* **RECORDED DATA**:
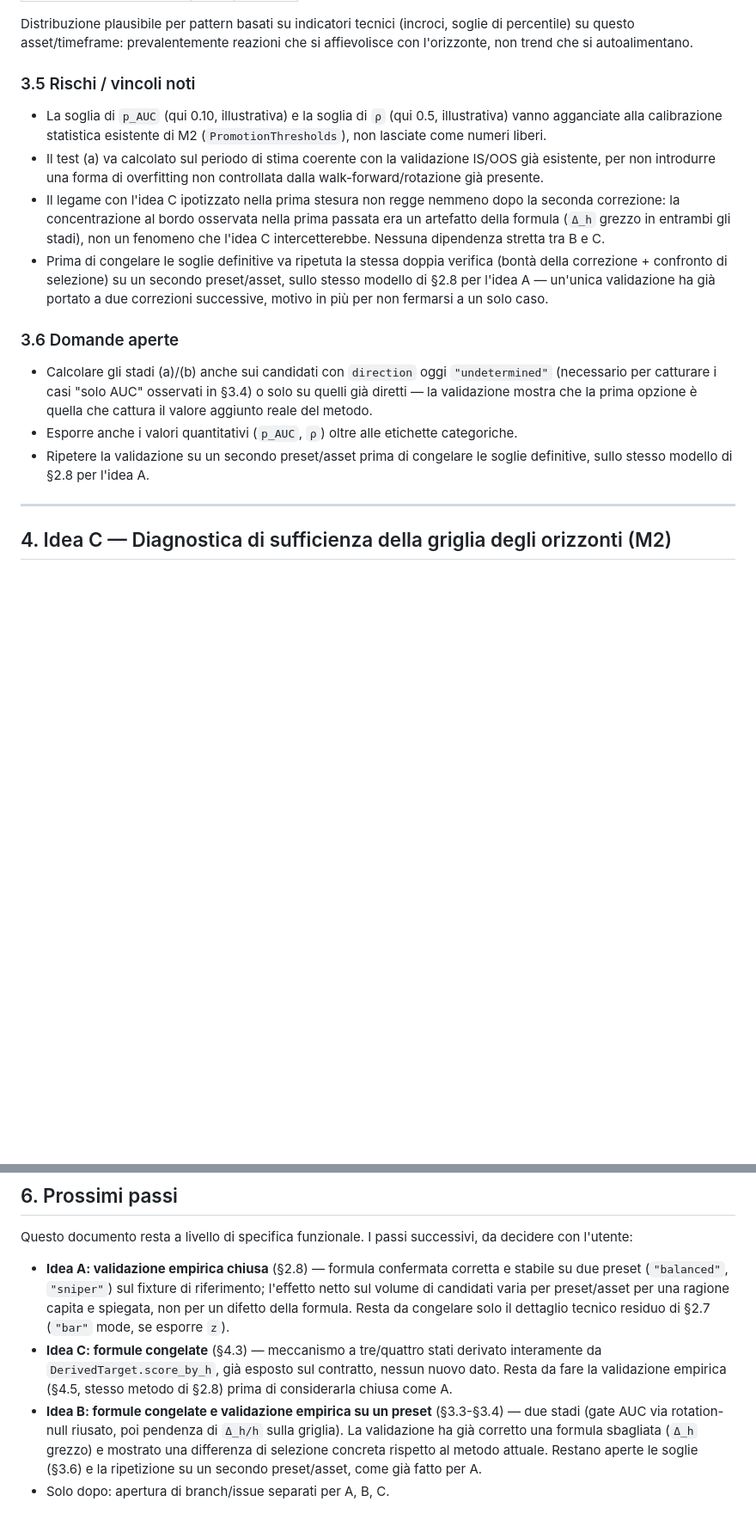
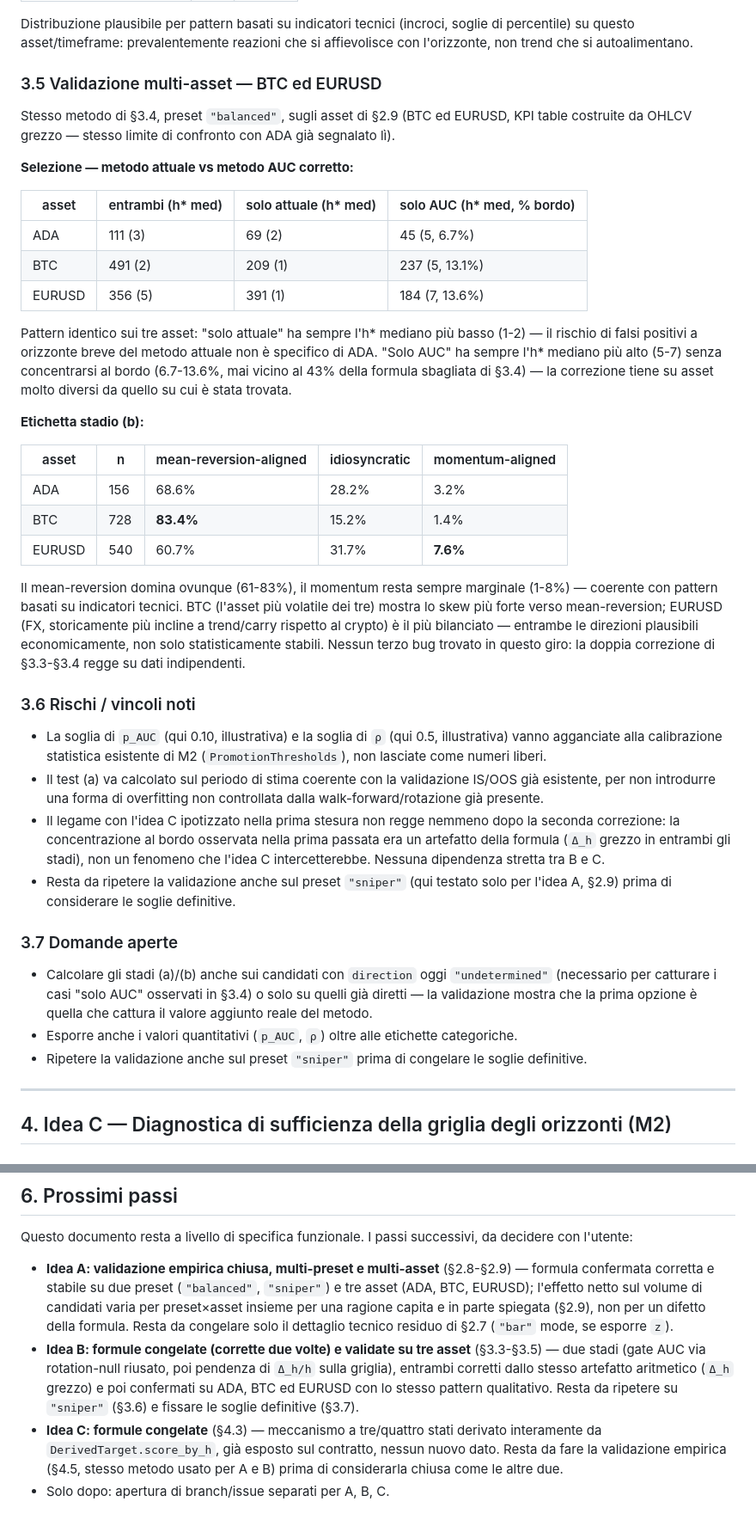
Before and after one commit to mattcond/forgedge, a Markdown page: docs/analysis/ranged_tpm_and_market_alignment_proposal.md, 2 parts joined by grey strips. Shown at 86% size. GitHub-like rendering; blank space fills up the shorter version.

Commit message:
Validate ideas A and B on two more assets (BTC, EURUSD) and a second preset
Idea A (section 2.9): re-runs the balanced/sniper raw+dedup+composition
comparison from section 2.8 on KPI tables built from raw OHLCV for
BTCEUR and EURUSD. Confirms the formula stays correct and stable, but
shows the "net permissiveness" direction isn't simply a function of
months of history: balanced's ranged/floor ratio decreases with more
months (consistent with sigma_tpm ~ 1/sqrt(months)) while sniper's
increases -- opposite trends on the same three assets, so the
asset-specific raw-rate distribution matters as much as band width.
Composed-candidate count still saturates at 2000 in all 12
combinations, reconfirming the _MAX_PAIRS ceiling finding beyond ADA.

Idea B (section 3.5): re-runs the corrected two-stage validation
(section 3.4) on the same two assets with the "balanced" preset. The
selection-difference pattern (today's method skews to short h*, AUC
uniquely catches longer/non-boundary h*) and the stage-b label
distribution (mean-reversion dominant, momentum marginal) both hold up
qualitatively on BTC and EURUSD, with plausible asset-specific
variation (BTC most mean-reversion-skewed, EURUSD most balanced). No
third bug found in this round.

Notes the ADA fixture and the freshly-built BTC/EURUSD tables use
different feature-build configs (~4.5k vs ~47k raw candidates), so the
BTC/EURUSD pair is the cleaner apples-to-apples comparison of the two.

Co-Authored-By: Claude Sonnet 5 <noreply@anthropic.com>
Claude-Session: https://claude.ai/code/session_01WYmWy5FeaUYQ7hDKZcRbnr

```diff
--- a/docs/analysis/ranged_tpm_and_market_alignment_proposal.md
+++ b/docs/analysis/ranged_tpm_and_market_alignment_proposal.md
@@ -447,7 +484,41 @@ Distribuzione plausibile per pattern basati su indicatori tecnici (incroci, sogl
 percentile) su questo asset/timeframe: prevalentemente reazioni che si affievolisce con
 l'orizzonte, non trend che si autoalimentano.
 
-### 3.5 Rischi / vincoli noti
+### 3.5 Validazione multi-asset — BTC ed EURUSD
+
+Stesso metodo di §3.4, preset `"balanced"`, sugli asset di §2.9 (BTC ed EURUSD, KPI
+table costruite da OHLCV grezzo — stesso limite di confronto con ADA già segnalato lì).
+
+**Selezione — metodo attuale vs metodo AUC corretto:**
+
+| asset | entrambi (h\* med) | solo attuale (h\* med) | solo AUC (h\* med, % bordo) |
+|---|---|---|---|
+| ADA | 111 (3) | 69 (2) | 45 (5, 6.7%) |
+| BTC | 491 (2) | 209 (1) | 237 (5, 13.1%) |
+| EURUSD | 356 (5) | 391 (1) | 184 (7, 13.6%) |
+
+Pattern identico sui tre asset: "solo attuale" ha sempre l'h\* mediano più basso (1-2) —
+il rischio di falsi positivi a orizzonte breve del metodo attuale non è specifico di
+ADA. "Solo AUC" ha sempre l'h\* mediano più alto (5-7) senza concentrarsi al bordo
+(6.7-13.6%, mai vicino al 43% della formula sbagliata di §3.4) — la correzione tiene su
+asset molto diversi da quello su cui è stata trovata.
+
+**Etichetta stadio (b):**
+
+| asset | n | mean-reversion-aligned | idiosyncratic | momentum-aligned |
+|---|---|---|---|---|
+| ADA | 156 | 68.6% | 28.2% | 3.2% |
+| BTC | 728 | **83.4%** | 15.2% | 1.4% |
+| EURUSD | 540 | 60.7% | 31.7% | **7.6%** |
+
+Il mean-reversion domina ovunque (61-83%), il momentum resta sempre marginale (1-8%) —
+coerente con pattern basati su indicatori tecnici. BTC (l'asset più volatile dei tre)
+mostra lo skew più forte verso mean-reversion; EURUSD (FX, storicamente più incline a
+trend/carry rispetto al crypto) è il più bilanciato — entrambe le direzioni plausibili
+economicamente, non solo statisticamente stabili. Nessun terzo bug trovato in questo
+giro: la doppia correzione di §3.3-§3.4 regge su dati indipendenti.
+
+### 3.6 Rischi / vincoli noti
 
 - La soglia di `p_AUC` (qui 0.10, illustrativa) e la soglia di `ρ` (qui 0.5,
   illustrativa) vanno agganciate alla calibrazione statistica esistente di M2
@@ -459,20 +530,18 @@ l'orizzonte, non trend che si autoalimentano.
   seconda correzione: la concentrazione al bordo osservata nella prima passata era un
   artefatto della formula (`Δ_h` grezzo in entrambi gli stadi), non un fenomeno che
   l'idea C intercetterebbe. Nessuna dipendenza stretta tra B e C.
-- Prima di congelare le soglie definitive va ripetuta la stessa doppia verifica (bontà
-  della correzione + confronto di selezione) su un secondo preset/asset, sullo stesso
-  modello di §2.8 per l'idea A — un'unica validazione ha già portato a due correzioni
-  successive, motivo in più per non fermarsi a un solo caso.
+- Resta da ripetere la validazione anche sul preset `"sniper"` (qui testato solo per
+  l'idea A, §2.9) prima di considerare le soglie definitive.
 
-### 3.6 Domande aperte
+### 3.7 Domande aperte
 
 - Calcolare gli stadi (a)/(b) anche sui candidati con `direction` oggi `"undetermined"`
   (necessario per catturare i casi "solo AUC" osservati in §3.4) o solo su quelli già
   diretti — la validazione mostra che la prima opzione è quella che cattura il valore
   aggiunto reale del metodo.
 - Esporre anche i valori quantitativi (`p_AUC`, `ρ`) oltre alle etichette categoriche.
-- Ripetere la validazione su un secondo preset/asset prima di congelare le soglie
-  definitive, sullo stesso modello di §2.8 per l'idea A.
+- Ripetere la validazione anche sul preset `"sniper"` prima di congelare le soglie
+  definitive.
 
 ---
 
@@ -628,18 +697,19 @@ pinning al bordo che C rileva).
 Questo documento resta a livello di specifica funzionale. I passi successivi, da
 decidere con l'utente:
 
-- **Idea A: validazione empirica chiusa** (§2.8) — formula confermata corretta e
-  stabile su due preset (`"balanced"`, `"sniper"`) sul fixture di riferimento; l'effetto
-  netto sul volume di candidati varia per preset/asset per una ragione capita e
-  spiegata, non per un difetto della formula. Resta da congelare solo il dettaglio
-  tecnico residuo di §2.7 (`"bar"` mode, se esporre `z`).
+- **Idea A: validazione empirica chiusa, multi-preset e multi-asset** (§2.8-§2.9) —
+  formula confermata corretta e stabile su due preset (`"balanced"`, `"sniper"`) e tre
+  asset (ADA, BTC, EURUSD); l'effetto netto sul volume di candidati varia per
+  preset×asset insieme per una ragione capita e in parte spiegata (§2.9), non per un
+  difetto della formula. Resta da congelare solo il dettaglio tecnico residuo di §2.7
+  (`"bar"` mode, se esporre `z`).
+- **Idea B: formule congelate (corrette due volte) e validate su tre asset**
+  (§3.3-§3.5) — due stadi (gate AUC via rotation-null riusato, poi pendenza di `Δ_h/h`
+  sulla griglia), entrambi corretti dallo stesso artefatto aritmetico (`Δ_h` grezzo) e
+  poi confermati su ADA, BTC ed EURUSD con lo stesso pattern qualitativo. Resta da
+  ripetere su `"sniper"` (§3.6) e fissare le soglie definitive (§3.7).
 - **Idea C: formule congelate** (§4.3) — meccanismo a tre/quattro stati derivato
   interamente da `DerivedTarget.score_by_h`, già esposto sul contratto, nessun nuovo
-  dato. Resta da fare la validazione empirica (§4.5, stesso metodo di §2.8) prima di
-  considerarla chiusa come A.
-- **Idea B: formule congelate e validazione empirica su un preset** (§3.3-§3.4) — due
-  stadi (gate AUC via rotation-null riusato, poi pendenza di `Δ_h/h` sulla griglia). La
-  validazione ha già corretto una formula sbagliata (`Δ_h` grezzo) e mostrato una
-  differenza di selezione concreta rispetto al metodo attuale. Restano aperte le soglie
-  (§3.6) e la ripetizione su un secondo preset/asset, come già fatto per A.
+  dato. Resta da fare la validazione empirica (§4.5, stesso metodo usato per A e B)
+  prima di considerarla chiusa come le altre due.
 - Solo dopo: apertura di branch/issue separati per A, B, C.
```
Also changed, not shown: other parts of docs/analysis/ranged_tpm_and_market_alignment_proposal.md (+37 -0 lines).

* **ASSIGNED TASK**: Where a line in the listing above contains "dettaglio", copy that line.

* **RESPONSE TO THE TASK**:
-  spiegata, non per un difetto della formula. Resta da congelare solo il dettaglio
+  difetto della formula. Resta da congelare solo il dettaglio tecnico residuo di §2.7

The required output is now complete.